As a result of the devastating economic turmoil of the COVID-19 pandemic, millions of parents have lost income, and schools and childcare centers are closed. Take, for example, Sierra Phillips of Columbus, Ohio. According to a Washington Post report, she “is a mother to two young children who is struggling to get back into the workforce. She lost her job nannying for two families in the spring. Her employers laid her off after they started working from home and opted to watch their own children to save money. And Phillips, 25, cannot return to work until she finds suitable child care for her children.” Her story, like so many others, is sadly not unique. Sierra’s significant drop in income this year means she may get thousands less from her EITC and CTC refund simply because the pandemic has diminished her income. 

That is why the flexibility related to how earnings are calculated for the tax credits is critical during a pandemic or economic downturn. Congress should absolutely give families the flexibility to use either their 2019 or their 2020 earnings to calculate their tax credits in 2020, known as a “look-back” provision. The “look-back” provision would help offset income loss to families who are actively experiencing income volatility and are making much less this year. If Congress fails to include this critical change, millions of families with children could receive less in their tax credits.

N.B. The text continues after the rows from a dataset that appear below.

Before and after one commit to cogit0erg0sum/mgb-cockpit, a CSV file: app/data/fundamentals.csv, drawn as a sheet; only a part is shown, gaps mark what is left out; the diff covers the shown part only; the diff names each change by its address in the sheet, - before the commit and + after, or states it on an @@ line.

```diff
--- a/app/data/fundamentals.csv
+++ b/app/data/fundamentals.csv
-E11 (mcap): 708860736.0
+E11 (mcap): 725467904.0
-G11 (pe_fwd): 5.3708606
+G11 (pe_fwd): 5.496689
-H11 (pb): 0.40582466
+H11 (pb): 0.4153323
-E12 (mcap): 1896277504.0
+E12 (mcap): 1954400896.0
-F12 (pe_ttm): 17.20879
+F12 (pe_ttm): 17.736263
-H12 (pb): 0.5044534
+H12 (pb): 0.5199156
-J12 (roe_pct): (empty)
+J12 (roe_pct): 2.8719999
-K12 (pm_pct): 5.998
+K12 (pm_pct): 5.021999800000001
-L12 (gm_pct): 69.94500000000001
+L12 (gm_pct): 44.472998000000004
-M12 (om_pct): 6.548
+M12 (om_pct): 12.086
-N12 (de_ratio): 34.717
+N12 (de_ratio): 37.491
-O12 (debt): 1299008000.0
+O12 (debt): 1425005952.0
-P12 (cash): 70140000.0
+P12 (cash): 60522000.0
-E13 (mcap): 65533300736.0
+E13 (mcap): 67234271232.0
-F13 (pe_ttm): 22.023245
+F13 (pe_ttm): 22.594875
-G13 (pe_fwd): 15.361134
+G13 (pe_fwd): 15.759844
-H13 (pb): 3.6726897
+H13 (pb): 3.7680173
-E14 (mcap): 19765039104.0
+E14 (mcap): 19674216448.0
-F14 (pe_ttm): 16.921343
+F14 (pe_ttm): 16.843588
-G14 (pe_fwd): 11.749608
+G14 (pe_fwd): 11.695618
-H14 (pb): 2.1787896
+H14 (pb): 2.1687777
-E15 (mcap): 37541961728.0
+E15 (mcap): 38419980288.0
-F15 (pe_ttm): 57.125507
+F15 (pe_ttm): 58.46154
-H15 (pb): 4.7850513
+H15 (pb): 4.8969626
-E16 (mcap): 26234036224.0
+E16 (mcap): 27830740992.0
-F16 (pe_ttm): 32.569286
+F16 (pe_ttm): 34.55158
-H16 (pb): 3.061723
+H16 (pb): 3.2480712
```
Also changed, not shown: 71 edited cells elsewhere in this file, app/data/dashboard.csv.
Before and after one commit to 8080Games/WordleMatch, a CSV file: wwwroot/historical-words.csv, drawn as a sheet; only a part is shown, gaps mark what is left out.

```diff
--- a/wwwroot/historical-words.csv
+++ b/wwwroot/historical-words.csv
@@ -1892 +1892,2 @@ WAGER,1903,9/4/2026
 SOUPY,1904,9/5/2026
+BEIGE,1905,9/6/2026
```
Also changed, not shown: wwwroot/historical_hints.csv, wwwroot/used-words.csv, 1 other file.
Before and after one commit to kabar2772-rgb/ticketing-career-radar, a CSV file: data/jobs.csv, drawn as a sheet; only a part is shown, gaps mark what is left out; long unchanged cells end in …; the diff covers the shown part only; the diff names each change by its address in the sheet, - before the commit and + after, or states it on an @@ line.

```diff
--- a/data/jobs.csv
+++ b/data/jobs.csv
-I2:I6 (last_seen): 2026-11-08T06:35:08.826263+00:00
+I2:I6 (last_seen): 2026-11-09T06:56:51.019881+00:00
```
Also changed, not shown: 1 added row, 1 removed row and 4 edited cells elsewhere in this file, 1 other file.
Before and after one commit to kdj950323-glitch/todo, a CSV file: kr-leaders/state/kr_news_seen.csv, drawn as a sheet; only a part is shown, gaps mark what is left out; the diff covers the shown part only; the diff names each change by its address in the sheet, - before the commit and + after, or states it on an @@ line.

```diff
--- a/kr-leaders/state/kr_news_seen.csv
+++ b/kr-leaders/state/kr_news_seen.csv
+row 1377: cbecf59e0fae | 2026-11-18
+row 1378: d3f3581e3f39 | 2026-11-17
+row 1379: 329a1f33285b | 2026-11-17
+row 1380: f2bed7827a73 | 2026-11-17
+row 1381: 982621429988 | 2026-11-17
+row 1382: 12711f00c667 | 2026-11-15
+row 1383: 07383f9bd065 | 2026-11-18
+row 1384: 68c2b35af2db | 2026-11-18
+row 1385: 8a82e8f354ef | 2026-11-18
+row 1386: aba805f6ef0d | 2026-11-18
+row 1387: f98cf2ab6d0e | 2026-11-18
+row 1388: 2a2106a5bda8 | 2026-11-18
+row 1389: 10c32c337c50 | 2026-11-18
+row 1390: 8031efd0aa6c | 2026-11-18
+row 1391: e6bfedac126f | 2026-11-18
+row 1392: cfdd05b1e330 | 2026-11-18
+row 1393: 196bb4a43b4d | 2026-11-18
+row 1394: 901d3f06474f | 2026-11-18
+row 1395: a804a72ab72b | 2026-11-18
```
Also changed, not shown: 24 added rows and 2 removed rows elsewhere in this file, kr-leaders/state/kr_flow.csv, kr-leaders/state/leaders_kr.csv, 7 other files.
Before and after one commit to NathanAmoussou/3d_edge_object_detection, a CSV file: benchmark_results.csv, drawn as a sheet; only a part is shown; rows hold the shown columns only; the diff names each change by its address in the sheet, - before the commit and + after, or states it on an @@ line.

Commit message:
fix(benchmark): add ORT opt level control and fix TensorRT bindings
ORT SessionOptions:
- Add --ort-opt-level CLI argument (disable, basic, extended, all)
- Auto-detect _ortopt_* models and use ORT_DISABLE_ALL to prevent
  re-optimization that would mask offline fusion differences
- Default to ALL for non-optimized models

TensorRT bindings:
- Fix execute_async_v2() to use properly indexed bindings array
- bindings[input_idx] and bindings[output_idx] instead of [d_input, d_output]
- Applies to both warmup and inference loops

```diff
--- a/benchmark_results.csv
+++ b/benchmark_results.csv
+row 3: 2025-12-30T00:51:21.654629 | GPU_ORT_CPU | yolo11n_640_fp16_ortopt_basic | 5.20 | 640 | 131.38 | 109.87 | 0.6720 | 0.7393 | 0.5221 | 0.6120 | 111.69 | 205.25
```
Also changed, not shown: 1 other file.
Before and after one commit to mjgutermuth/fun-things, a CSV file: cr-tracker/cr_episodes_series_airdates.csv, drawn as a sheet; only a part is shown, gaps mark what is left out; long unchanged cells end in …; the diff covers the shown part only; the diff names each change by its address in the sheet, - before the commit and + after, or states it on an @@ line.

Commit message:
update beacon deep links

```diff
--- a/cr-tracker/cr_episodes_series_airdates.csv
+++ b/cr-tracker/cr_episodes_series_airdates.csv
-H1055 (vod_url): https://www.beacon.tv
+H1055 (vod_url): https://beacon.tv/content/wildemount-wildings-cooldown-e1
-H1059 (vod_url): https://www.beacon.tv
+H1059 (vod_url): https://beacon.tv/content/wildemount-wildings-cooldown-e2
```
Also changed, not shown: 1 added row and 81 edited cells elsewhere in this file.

Making this change to help families with income volatility must be done before the end of the year and likely cannot be done retroactively next year during tax filing season. Unless Congress takes this step before they wrap up their legislative business for the year, families who get less from their tax credit refund will be even worse off financially and emotionally.

“Look-back” proposals have bipartisan support. 

Earlier this year, Senators Brown and Cassidy and Representatives Higgins and Kelly introduced S.3542/H.R. 6762, the COVID-19 Earned Income Act. This bill would provide a special rule to allow families whose income has changed this year to use their 2019 wages when filing for the 2020 EITC and CTC. Even better, this bill’s cost is small – only three billion, which is very little compared to even Senator McConnell’s small COVID-19 bill. And make no mistake, this proposal isn’t something new to policymakers or the public. Congress has previously included similar changes in disaster relief packages to help mitigate income loss due to wildfires, hurricanes, and more. Most recently, Congress included a similar look-back provision in the CARES Act this spring, giving businesses flexibility around interest deductibility. Congress must do the same now and not leave children and families behind, as they have so often done in the past. They must allow families the flexibility they so readily give businesses and corporations on a daily basis. 

In any year-end package, Congress minimally needs to include the income changes for our refundable tax credits. Even better, as the Children’s Defense Fund has long advocated, robust changes to strengthen and expand the CTC and EITC should be included to fight for racial justice and against child poverty. Without long-term changes to who qualifies and the credit amount, the lowest-income children and families will continue to lose out. 

The COVID-19 pandemic is far from over. The winter months have just begun and we will undoubtedly lose more jobs and livelihoods, while children continue to fall farther behind in school and in development. Politicians must live up to this moment and include the changes to the look-back provision before they adjourn for the year. It is simply a matter of political will.